# TASK INSTRUCTIONS
Every line of the material below must be repeated exactly.

# DATA
══════

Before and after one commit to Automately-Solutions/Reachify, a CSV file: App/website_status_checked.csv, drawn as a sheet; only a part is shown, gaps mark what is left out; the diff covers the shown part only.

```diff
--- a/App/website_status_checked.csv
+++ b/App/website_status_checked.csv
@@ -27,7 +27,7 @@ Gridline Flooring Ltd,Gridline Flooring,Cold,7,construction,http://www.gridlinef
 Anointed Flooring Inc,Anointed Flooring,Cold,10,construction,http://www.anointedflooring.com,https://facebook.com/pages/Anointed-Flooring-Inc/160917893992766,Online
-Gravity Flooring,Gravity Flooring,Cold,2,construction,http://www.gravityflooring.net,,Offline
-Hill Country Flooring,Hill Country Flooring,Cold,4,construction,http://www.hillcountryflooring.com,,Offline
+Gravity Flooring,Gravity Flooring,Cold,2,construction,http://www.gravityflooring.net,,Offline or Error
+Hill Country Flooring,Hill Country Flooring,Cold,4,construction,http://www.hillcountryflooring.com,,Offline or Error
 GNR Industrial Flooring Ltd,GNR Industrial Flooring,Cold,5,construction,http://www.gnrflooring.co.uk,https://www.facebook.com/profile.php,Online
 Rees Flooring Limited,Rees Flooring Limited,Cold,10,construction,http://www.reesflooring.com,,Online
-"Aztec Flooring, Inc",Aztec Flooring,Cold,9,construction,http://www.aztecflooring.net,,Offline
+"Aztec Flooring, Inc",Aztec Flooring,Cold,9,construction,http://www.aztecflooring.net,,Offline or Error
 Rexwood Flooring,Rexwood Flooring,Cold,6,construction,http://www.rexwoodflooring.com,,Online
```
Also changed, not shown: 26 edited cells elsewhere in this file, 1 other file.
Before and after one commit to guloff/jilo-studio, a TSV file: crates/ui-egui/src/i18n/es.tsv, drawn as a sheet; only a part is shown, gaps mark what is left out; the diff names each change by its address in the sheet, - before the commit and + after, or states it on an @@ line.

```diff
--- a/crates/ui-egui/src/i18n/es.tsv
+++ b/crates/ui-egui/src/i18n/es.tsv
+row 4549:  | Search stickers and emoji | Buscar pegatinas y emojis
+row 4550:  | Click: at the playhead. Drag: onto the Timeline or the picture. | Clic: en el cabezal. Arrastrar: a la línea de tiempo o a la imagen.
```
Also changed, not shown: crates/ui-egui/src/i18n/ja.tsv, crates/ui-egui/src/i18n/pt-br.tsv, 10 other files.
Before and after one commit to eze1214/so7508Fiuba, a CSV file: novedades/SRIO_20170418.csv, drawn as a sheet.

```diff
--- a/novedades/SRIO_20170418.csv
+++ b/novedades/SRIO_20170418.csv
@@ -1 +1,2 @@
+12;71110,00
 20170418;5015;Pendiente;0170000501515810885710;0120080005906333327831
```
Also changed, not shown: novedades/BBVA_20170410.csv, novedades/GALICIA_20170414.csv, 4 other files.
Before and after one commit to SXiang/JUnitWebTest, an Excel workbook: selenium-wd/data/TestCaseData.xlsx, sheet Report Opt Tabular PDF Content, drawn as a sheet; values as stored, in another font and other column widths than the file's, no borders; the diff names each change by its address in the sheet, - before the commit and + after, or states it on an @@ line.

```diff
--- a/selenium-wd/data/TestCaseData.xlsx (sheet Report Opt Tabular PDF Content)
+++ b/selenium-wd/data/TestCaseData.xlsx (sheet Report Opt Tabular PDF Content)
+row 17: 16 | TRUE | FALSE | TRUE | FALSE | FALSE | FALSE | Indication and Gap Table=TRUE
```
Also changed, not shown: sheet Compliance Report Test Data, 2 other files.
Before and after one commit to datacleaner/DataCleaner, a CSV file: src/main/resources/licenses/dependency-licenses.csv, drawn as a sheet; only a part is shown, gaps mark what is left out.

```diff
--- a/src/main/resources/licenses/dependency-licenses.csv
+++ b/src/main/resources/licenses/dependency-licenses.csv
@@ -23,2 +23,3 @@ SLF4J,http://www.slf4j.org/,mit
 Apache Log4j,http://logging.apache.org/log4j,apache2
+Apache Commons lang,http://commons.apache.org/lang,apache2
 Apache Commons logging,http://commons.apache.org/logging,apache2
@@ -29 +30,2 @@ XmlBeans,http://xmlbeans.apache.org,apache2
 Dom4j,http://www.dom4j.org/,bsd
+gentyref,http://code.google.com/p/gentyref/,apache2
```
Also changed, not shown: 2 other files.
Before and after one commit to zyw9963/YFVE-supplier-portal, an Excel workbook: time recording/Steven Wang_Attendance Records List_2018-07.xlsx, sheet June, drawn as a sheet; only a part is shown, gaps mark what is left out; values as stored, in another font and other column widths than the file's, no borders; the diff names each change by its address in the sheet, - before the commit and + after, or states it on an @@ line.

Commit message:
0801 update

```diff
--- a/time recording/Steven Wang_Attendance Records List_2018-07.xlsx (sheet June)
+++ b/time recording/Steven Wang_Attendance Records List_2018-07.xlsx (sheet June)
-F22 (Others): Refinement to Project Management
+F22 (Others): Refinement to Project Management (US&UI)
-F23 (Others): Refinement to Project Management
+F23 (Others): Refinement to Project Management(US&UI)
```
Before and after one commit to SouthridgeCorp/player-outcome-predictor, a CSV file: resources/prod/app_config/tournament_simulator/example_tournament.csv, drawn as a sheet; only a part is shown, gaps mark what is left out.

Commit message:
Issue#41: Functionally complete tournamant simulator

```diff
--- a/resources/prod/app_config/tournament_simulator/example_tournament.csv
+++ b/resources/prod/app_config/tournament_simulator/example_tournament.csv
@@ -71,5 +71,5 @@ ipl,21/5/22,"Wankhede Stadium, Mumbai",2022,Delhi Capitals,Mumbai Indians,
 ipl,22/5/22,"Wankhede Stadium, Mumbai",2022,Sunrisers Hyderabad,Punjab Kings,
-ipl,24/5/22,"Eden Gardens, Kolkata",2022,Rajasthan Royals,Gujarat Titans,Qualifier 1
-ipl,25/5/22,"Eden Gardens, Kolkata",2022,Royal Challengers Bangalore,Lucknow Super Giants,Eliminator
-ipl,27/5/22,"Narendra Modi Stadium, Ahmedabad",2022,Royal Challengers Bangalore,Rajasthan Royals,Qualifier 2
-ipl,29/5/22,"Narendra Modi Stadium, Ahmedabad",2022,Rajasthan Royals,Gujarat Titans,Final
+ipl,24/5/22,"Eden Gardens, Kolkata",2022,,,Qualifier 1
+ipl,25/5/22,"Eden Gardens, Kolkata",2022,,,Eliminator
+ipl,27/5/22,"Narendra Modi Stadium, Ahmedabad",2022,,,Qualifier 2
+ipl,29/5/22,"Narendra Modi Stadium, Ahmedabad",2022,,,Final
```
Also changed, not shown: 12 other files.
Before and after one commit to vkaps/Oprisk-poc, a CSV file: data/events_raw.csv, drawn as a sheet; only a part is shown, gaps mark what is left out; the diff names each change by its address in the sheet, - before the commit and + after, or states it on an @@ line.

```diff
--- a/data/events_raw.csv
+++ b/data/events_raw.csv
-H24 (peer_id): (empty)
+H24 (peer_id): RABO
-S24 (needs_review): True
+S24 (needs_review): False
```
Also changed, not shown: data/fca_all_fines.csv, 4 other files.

══════

# OUTPUT OF THE EXERCISE
Before and after one commit to Automately-Solutions/Reachify, a CSV file: App/website_status_checked.csv, drawn as a sheet; only a part is shown, gaps mark what is left out; the diff covers the shown part only.

```diff
--- a/App/website_status_checked.csv
+++ b/App/website_status_checked.csv
@@ -27,7 +27,7 @@ Gridline Flooring Ltd,Gridline Flooring,Cold,7,construction,http://www.gridlinef
 Anointed Flooring Inc,Anointed Flooring,Cold,10,construction,http://www.anointedflooring.com,https://facebook.com/pages/Anointed-Flooring-Inc/160917893992766,Online
-Gravity Flooring,Gravity Flooring,Cold,2,construction,http://www.gravityflooring.net,,Offline
-Hill Country Flooring,Hill Country Flooring,Cold,4,construction,http://www.hillcountryflooring.com,,Offline
+Gravity Flooring,Gravity Flooring,Cold,2,construction,http://www.gravityflooring.net,,Offline or Error
+Hill Country Flooring,Hill Country Flooring,Cold,4,construction,http://www.hillcountryflooring.com,,Offline or Error
 GNR Industrial Flooring Ltd,GNR Industrial Flooring,Cold,5,construction,http://www.gnrflooring.co.uk,https://www.facebook.com/profile.php,Online
 Rees Flooring Limited,Rees Flooring Limited,Cold,10,construction,http://www.reesflooring.com,,Online
-"Aztec Flooring, Inc",Aztec Flooring,Cold,9,construction,http://www.aztecflooring.net,,Offline
+"Aztec Flooring, Inc",Aztec Flooring,Cold,9,construction,http://www.aztecflooring.net,,Offline or Error
 Rexwood Flooring,Rexwood Flooring,Cold,6,construction,http://www.rexwoodflooring.com,,Online
```
Also changed, not shown: 26 edited cells elsewhere in this file, 1 other file.
Before and after one commit to guloff/jilo-studio, a TSV file: crates/ui-egui/src/i18n/es.tsv, drawn as a sheet; only a part is shown, gaps mark what is left out; the diff names each change by its address in the sheet, - before the commit and + after, or states it on an @@ line.

```diff
--- a/crates/ui-egui/src/i18n/es.tsv
+++ b/crates/ui-egui/src/i18n/es.tsv
+row 4549:  | Search stickers and emoji | Buscar pegatinas y emojis
+row 4550:  | Click: at the playhead. Drag: onto the Timeline or the picture. | Clic: en el cabezal. Arrastrar: a la línea de tiempo o a la imagen.
```
Also changed, not shown: crates/ui-egui/src/i18n/ja.tsv, crates/ui-egui/src/i18n/pt-br.tsv, 10 other files.
Before and after one commit to eze1214/so7508Fiuba, a CSV file: novedades/SRIO_20170418.csv, drawn as a sheet.

```diff
--- a/novedades/SRIO_20170418.csv
+++ b/novedades/SRIO_20170418.csv
@@ -1 +1,2 @@
+12;71110,00
 20170418;5015;Pendiente;0170000501515810885710;0120080005906333327831
```
Also changed, not shown: novedades/BBVA_20170410.csv, novedades/GALICIA_20170414.csv, 4 other files.
Before and after one commit to SXiang/JUnitWebTest, an Excel workbook: selenium-wd/data/TestCaseData.xlsx, sheet Report Opt Tabular PDF Content, drawn as a sheet; values as stored, in another font and other column widths than the file's, no borders; the diff names each change by its address in the sheet, - before the commit and + after, or states it on an @@ line.

```diff
--- a/selenium-wd/data/TestCaseData.xlsx (sheet Report Opt Tabular PDF Content)
+++ b/selenium-wd/data/TestCaseData.xlsx (sheet Report Opt Tabular PDF Content)
+row 17: 16 | TRUE | FALSE | TRUE | FALSE | FALSE | FALSE | Indication and Gap Table=TRUE
```
Also changed, not shown: sheet Compliance Report Test Data, 2 other files.
Before and after one commit to datacleaner/DataCleaner, a CSV file: src/main/resources/licenses/dependency-licenses.csv, drawn as a sheet; only a part is shown, gaps mark what is left out.

```diff
--- a/src/main/resources/licenses/dependency-licenses.csv
+++ b/src/main/resources/licenses/dependency-licenses.csv
@@ -23,2 +23,3 @@ SLF4J,http://www.slf4j.org/,mit
 Apache Log4j,http://logging.apache.org/log4j,apache2
+Apache Commons lang,http://commons.apache.org/lang,apache2
 Apache Commons logging,http://commons.apache.org/logging,apache2
@@ -29 +30,2 @@ XmlBeans,http://xmlbeans.apache.org,apache2
 Dom4j,http://www.dom4j.org/,bsd
+gentyref,http://code.google.com/p/gentyref/,apache2
```
Also changed, not shown: 2 other files.
Before and after one commit to zyw9963/YFVE-supplier-portal, an Excel workbook: time recording/Steven Wang_Attendance Records List_2018-07.xlsx, sheet June, drawn as a sheet; only a part is shown, gaps mark what is left out; values as stored, in another font and other column widths than the file's, no borders; the diff names each change by its address in the sheet, - before the commit and + after, or states it on an @@ line.

Commit message:
0801 update

```diff
--- a/time recording/Steven Wang_Attendance Records List_2018-07.xlsx (sheet June)
+++ b/time recording/Steven Wang_Attendance Records List_2018-07.xlsx (sheet June)
-F22 (Others): Refinement to Project Management
+F22 (Others): Refinement to Project Management (US&UI)
-F23 (Others): Refinement to Project Management
+F23 (Others): Refinement to Project Management(US&UI)
```
Before and after one commit to SouthridgeCorp/player-outcome-predictor, a CSV file: resources/prod/app_config/tournament_simulator/example_tournament.csv, drawn as a sheet; only a part is shown, gaps mark what is left out.

Commit message:
Issue#41: Functionally complete tournamant simulator

```diff
--- a/resources/prod/app_config/tournament_simulator/example_tournament.csv
+++ b/resources/prod/app_config/tournament_simulator/example_tournament.csv
@@ -71,5 +71,5 @@ ipl,21/5/22,"Wankhede Stadium, Mumbai",2022,Delhi Capitals,Mumbai Indians,
 ipl,22/5/22,"Wankhede Stadium, Mumbai",2022,Sunrisers Hyderabad,Punjab Kings,
-ipl,24/5/22,"Eden Gardens, Kolkata",2022,Rajasthan Royals,Gujarat Titans,Qualifier 1
-ipl,25/5/22,"Eden Gardens, Kolkata",2022,Royal Challengers Bangalore,Lucknow Super Giants,Eliminator
-ipl,27/5/22,"Narendra Modi Stadium, Ahmedabad",2022,Royal Challengers Bangalore,Rajasthan Royals,Qualifier 2
-ipl,29/5/22,"Narendra Modi Stadium, Ahmedabad",2022,Rajasthan Royals,Gujarat Titans,Final
+ipl,24/5/22,"Eden Gardens, Kolkata",2022,,,Qualifier 1
+ipl,25/5/22,"Eden Gardens, Kolkata",2022,,,Eliminator
+ipl,27/5/22,"Narendra Modi Stadium, Ahmedabad",2022,,,Qualifier 2
+ipl,29/5/22,"Narendra Modi Stadium, Ahmedabad",2022,,,Final
```
Also changed, not shown: 12 other files.
Before and after one commit to vkaps/Oprisk-poc, a CSV file: data/events_raw.csv, drawn as a sheet; only a part is shown, gaps mark what is left out; the diff names each change by its address in the sheet, - before the commit and + after, or states it on an @@ line.

```diff
--- a/data/events_raw.csv
+++ b/data/events_raw.csv
-H24 (peer_id): (empty)
+H24 (peer_id): RABO
-S24 (needs_review): True
+S24 (needs_review): False
```
Also changed, not shown: data/fca_all_fines.csv, 4 other files.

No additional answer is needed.